Faith and Justice: A Q&A with Fr. Michael Czerny, undersecretary of the Vatican's new Section for Migrants and Refugees, reporting directly to Pope Francis.
If the influential Catholic writer Thomas Merton were alive today, he would likely have strong words about police brutality and racial profiling.
Back in 1963, Merton called the civil rights movement "the most providential hour, the kairos not merely of the Negro, but of the white man."
His words echoed Saturday among black pastors at a conference, titled "Sacred Journeys and the Legacy of Thomas Merton," hosted by Louisville's Center for Interfaith Relations. The event marked the 100th anniversary of Merton's birth.
With public money drying up, agricultural schools have had to turn to the private sector for research grants. Those for-profit firms are more likely to support research to benefit their bottom line.

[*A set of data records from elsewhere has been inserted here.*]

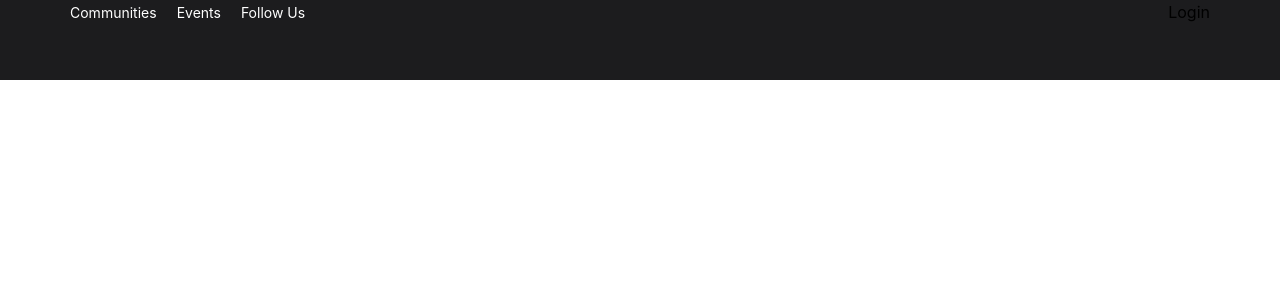
Repository: haudnn/WixdomPlanet-demo
Page: /
The author's editor kept a copy of each file at every save. The page is drawn from the files as they stood at one save, then again after a run of saves.
The browser window is 1280 px wide. The pictures show the whole page.
The project was rebuilt for these pictures with package versions that can differ from the ones it lists, and the page was loaded fresh each time. Also part of the build but not shown: vite.config.js, src/App.css.

Above is the page before, as saved 2023-02-03 09:31:35.

### src/App.jsx
import "./App.css";
import { BrowserRouter } from "react-router-dom";
import Header from "./components/Layout/Header";
function App() {
  return (
    <div className="App bg-[#1c1c1e]">
      <BrowserRouter>
        <Header />
      </BrowserRouter>
    </div>
  );
}

export default App;

### src/index.css
@tailwind base;
@tailwind components;
@tailwind utilities;

:root {
  font-family: Inter, system-ui, Avenir, Helvetica, Arial, sans-serif;
}

### src/components/Layout/Header.jsx
import React from 'react'
import { Link } from 'react-router-dom'

const Header = () => {
  return (
    <header className='h-[80px]'>
        <div className='max-w-[1140px] my-0 mx-auto'>
            <div className='flex items-center justify-between'>
                <div>
                    <div>

                    </div>
                    <ul className='flex items-center gap-x-5'>
                        <li>
                            <Link className='text-sm text-white' to="/communities">Communities</Link>
                        </li>
                        <li>
                            <Link className='text-sm text-white' to="/events">Events</Link>
                        </li>
                        <li>
                            <Link className='text-sm text-white' to="/follow">Follow Us</Link>
                        </li>
                    </ul>
                </div>
                <div>
                    <Link to="/login">Login</Link>
                </div>
            </div>
        </div>
    </header>
  )
}

export default Header

Loaded but not shown: index.html (common file); src/main.jsx (common file); tailwind.config.cjs (common file)

After the next 2 saves:
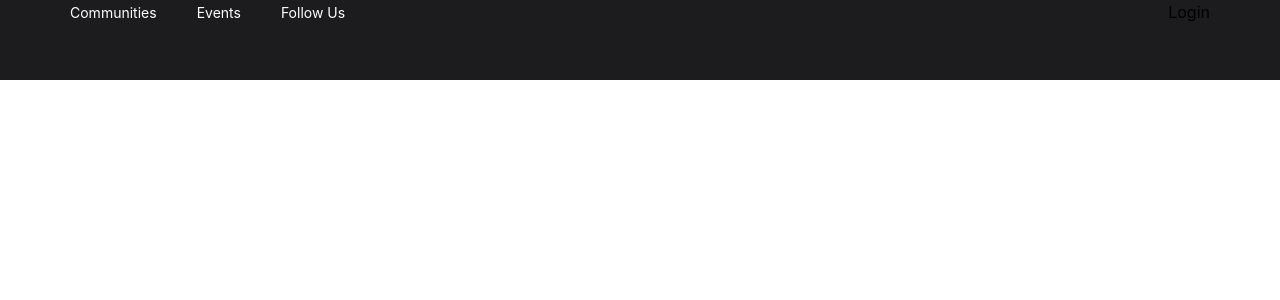
The 2 saves are shown as one change because they came seconds apart.
The last was saved 7 s later.
--- a/src/components/Layout/Header.jsx
+++ b/src/components/Layout/Header.jsx
@@ -10,7 +10,7 @@
                     <div>
 
                     </div>
-                    <ul className='flex items-center gap-x-5'>
+                    <ul className='flex items-center gap-x-10'>
                         <li>
                             <Link className='text-sm text-white' to="/communities">Communities</Link>
                         </li>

An official at the Pontifical Council for Justice and Peace said despite widespread news reports, he does not expect Pope Francis to write an encyclical on poverty.